[Start of section]

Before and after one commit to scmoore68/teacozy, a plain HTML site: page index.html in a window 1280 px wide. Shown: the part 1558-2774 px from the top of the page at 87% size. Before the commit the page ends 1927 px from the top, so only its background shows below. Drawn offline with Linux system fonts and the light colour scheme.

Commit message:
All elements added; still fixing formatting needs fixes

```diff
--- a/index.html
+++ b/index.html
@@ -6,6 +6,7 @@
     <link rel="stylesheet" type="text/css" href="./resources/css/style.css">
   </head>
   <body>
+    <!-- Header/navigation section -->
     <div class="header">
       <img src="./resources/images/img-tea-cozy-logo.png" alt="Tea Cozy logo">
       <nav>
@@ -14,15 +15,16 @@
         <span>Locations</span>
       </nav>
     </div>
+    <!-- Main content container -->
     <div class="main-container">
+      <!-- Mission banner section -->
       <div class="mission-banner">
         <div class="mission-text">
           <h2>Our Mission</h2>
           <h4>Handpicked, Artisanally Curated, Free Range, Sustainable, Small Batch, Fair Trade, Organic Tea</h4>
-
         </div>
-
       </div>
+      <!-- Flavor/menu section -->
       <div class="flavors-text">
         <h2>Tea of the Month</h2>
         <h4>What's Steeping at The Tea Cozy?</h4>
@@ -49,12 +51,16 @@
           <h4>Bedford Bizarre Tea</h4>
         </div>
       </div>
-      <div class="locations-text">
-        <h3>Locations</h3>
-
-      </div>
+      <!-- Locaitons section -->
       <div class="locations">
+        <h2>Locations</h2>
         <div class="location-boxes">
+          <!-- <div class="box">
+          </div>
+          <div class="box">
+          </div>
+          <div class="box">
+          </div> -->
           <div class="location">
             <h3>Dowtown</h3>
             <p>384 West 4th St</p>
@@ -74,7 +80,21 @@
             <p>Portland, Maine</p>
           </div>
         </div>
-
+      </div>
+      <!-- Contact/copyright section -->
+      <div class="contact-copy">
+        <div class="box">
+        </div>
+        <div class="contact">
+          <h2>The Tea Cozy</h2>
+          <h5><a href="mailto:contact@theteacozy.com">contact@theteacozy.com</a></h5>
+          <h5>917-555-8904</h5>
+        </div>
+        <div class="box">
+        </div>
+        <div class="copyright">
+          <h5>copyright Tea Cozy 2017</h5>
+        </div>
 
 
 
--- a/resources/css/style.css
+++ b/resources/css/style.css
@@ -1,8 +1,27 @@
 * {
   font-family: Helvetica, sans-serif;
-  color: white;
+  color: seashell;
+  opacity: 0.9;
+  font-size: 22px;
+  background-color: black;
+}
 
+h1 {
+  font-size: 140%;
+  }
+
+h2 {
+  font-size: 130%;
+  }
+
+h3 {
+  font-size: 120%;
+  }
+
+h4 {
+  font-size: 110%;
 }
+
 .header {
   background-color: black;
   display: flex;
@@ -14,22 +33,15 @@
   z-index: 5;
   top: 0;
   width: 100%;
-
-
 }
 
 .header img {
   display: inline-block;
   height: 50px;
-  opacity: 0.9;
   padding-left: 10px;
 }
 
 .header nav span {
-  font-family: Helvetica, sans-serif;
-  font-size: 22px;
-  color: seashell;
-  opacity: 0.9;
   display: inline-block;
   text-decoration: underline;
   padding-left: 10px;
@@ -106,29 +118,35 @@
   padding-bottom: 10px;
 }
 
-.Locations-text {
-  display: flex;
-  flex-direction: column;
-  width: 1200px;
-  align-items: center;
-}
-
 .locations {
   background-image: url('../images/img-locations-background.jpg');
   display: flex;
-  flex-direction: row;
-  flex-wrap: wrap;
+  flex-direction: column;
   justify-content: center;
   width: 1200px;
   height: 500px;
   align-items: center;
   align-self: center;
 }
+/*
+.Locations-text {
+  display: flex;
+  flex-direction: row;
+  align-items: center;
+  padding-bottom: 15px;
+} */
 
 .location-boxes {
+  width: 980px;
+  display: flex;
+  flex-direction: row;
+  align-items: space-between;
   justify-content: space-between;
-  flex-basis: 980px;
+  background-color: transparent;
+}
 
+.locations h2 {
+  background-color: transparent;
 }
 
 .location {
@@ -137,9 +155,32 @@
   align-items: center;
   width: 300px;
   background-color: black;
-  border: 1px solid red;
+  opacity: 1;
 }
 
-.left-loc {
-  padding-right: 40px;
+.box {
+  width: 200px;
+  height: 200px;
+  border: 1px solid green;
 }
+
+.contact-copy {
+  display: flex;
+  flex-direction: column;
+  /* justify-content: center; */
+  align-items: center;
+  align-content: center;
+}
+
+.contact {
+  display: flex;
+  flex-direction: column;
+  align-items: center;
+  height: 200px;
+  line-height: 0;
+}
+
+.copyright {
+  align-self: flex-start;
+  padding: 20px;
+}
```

[End of section]

:: Your instructions ::
Could you retype all of the material word for word?

:: Response box ::
Before and after one commit to scmoore68/teacozy, a plain HTML site: page index.html in a window 1280 px wide. Shown: the part 1558-2774 px from the top of the page at 87% size. Before the commit the page ends 1927 px from the top, so only its background shows below. Drawn offline with Linux system fonts and the light colour scheme.

Commit message:
All elements added; still fixing formatting needs fixes

```diff
--- a/index.html
+++ b/index.html
@@ -6,6 +6,7 @@
     <link rel="stylesheet" type="text/css" href="./resources/css/style.css">
   </head>
   <body>
+    <!-- Header/navigation section -->
     <div class="header">
       <img src="./resources/images/img-tea-cozy-logo.png" alt="Tea Cozy logo">
       <nav>
@@ -14,15 +15,16 @@
         <span>Locations</span>
       </nav>
     </div>
+    <!-- Main content container -->
     <div class="main-container">
+      <!-- Mission banner section -->
       <div class="mission-banner">
         <div class="mission-text">
           <h2>Our Mission</h2>
           <h4>Handpicked, Artisanally Curated, Free Range, Sustainable, Small Batch, Fair Trade, Organic Tea</h4>
-
         </div>
-
       </div>
+      <!-- Flavor/menu section -->
       <div class="flavors-text">
         <h2>Tea of the Month</h2>
         <h4>What's Steeping at The Tea Cozy?</h4>
@@ -49,12 +51,16 @@
           <h4>Bedford Bizarre Tea</h4>
         </div>
       </div>
-      <div class="locations-text">
-        <h3>Locations</h3>
-
-      </div>
+      <!-- Locaitons section -->
       <div class="locations">
+        <h2>Locations</h2>
         <div class="location-boxes">
+          <!-- <div class="box">
+          </div>
+          <div class="box">
+          </div>
+          <div class="box">
+          </div> -->
           <div class="location">
             <h3>Dowtown</h3>
             <p>384 West 4th St</p>
@@ -74,7 +80,21 @@
             <p>Portland, Maine</p>
           </div>
         </div>
-
+      </div>
+      <!-- Contact/copyright section -->
+      <div class="contact-copy">
+        <div class="box">
+        </div>
+        <div class="contact">
+          <h2>The Tea Cozy</h2>
+          <h5><a href="mailto:contact@theteacozy.com">contact@theteacozy.com</a></h5>
+          <h5>917-555-8904</h5>
+        </div>
+        <div class="box">
+        </div>
+        <div class="copyright">
+          <h5>copyright Tea Cozy 2017</h5>
+        </div>
 
 
 
--- a/resources/css/style.css
+++ b/resources/css/style.css
@@ -1,8 +1,27 @@
 * {
   font-family: Helvetica, sans-serif;
-  color: white;
+  color: seashell;
+  opacity: 0.9;
+  font-size: 22px;
+  background-color: black;
+}
 
+h1 {
+  font-size: 140%;
+  }
+
+h2 {
+  font-size: 130%;
+  }
+
+h3 {
+  font-size: 120%;
+  }
+
+h4 {
+  font-size: 110%;
 }
+
 .header {
   background-color: black;
   display: flex;
@@ -14,22 +33,15 @@
   z-index: 5;
   top: 0;
   width: 100%;
-
-
 }
 
 .header img {
   display: inline-block;
   height: 50px;
-  opacity: 0.9;
   padding-left: 10px;
 }
 
 .header nav span {
-  font-family: Helvetica, sans-serif;
-  font-size: 22px;
-  color: seashell;
-  opacity: 0.9;
   display: inline-block;
   text-decoration: underline;
   padding-left: 10px;
@@ -106,29 +118,35 @@
   padding-bottom: 10px;
 }
 
-.Locations-text {
-  display: flex;
-  flex-direction: column;
-  width: 1200px;
-  align-items: center;
-}
-
 .locations {
   background-image: url('../images/img-locations-background.jpg');
   display: flex;
-  flex-direction: row;
-  flex-wrap: wrap;
+  flex-direction: column;
   justify-content: center;
   width: 1200px;
   height: 500px;
   align-items: center;
   align-self: center;
 }
+/*
+.Locations-text {
+  display: flex;
+  flex-direction: row;
+  align-items: center;
+  padding-bottom: 15px;
+} */
 
 .location-boxes {
+  width: 980px;
+  display: flex;
+  flex-direction: row;
+  align-items: space-between;
   justify-content: space-between;
-  flex-basis: 980px;
+  background-color: transparent;
+}
 
+.locations h2 {
+  background-color: transparent;
 }
 
 .location {
@@ -137,9 +155,32 @@
   align-items: center;
   width: 300px;
   background-color: black;
-  border: 1px solid red;
+  opacity: 1;
 }
 
-.left-loc {
-  padding-right: 40px;
+.box {
+  width: 200px;
+  height: 200px;
+  border: 1px solid green;
 }
+
+.contact-copy {
+  display: flex;
+  flex-direction: column;
+  /* justify-content: center; */
+  align-items: center;
+  align-content: center;
+}
+
+.contact {
+  display: flex;
+  flex-direction: column;
+  align-items: center;
+  height: 200px;
+  line-height: 0;
+}
+
+.copyright {
+  align-self: flex-start;
+  padding: 20px;
+}
```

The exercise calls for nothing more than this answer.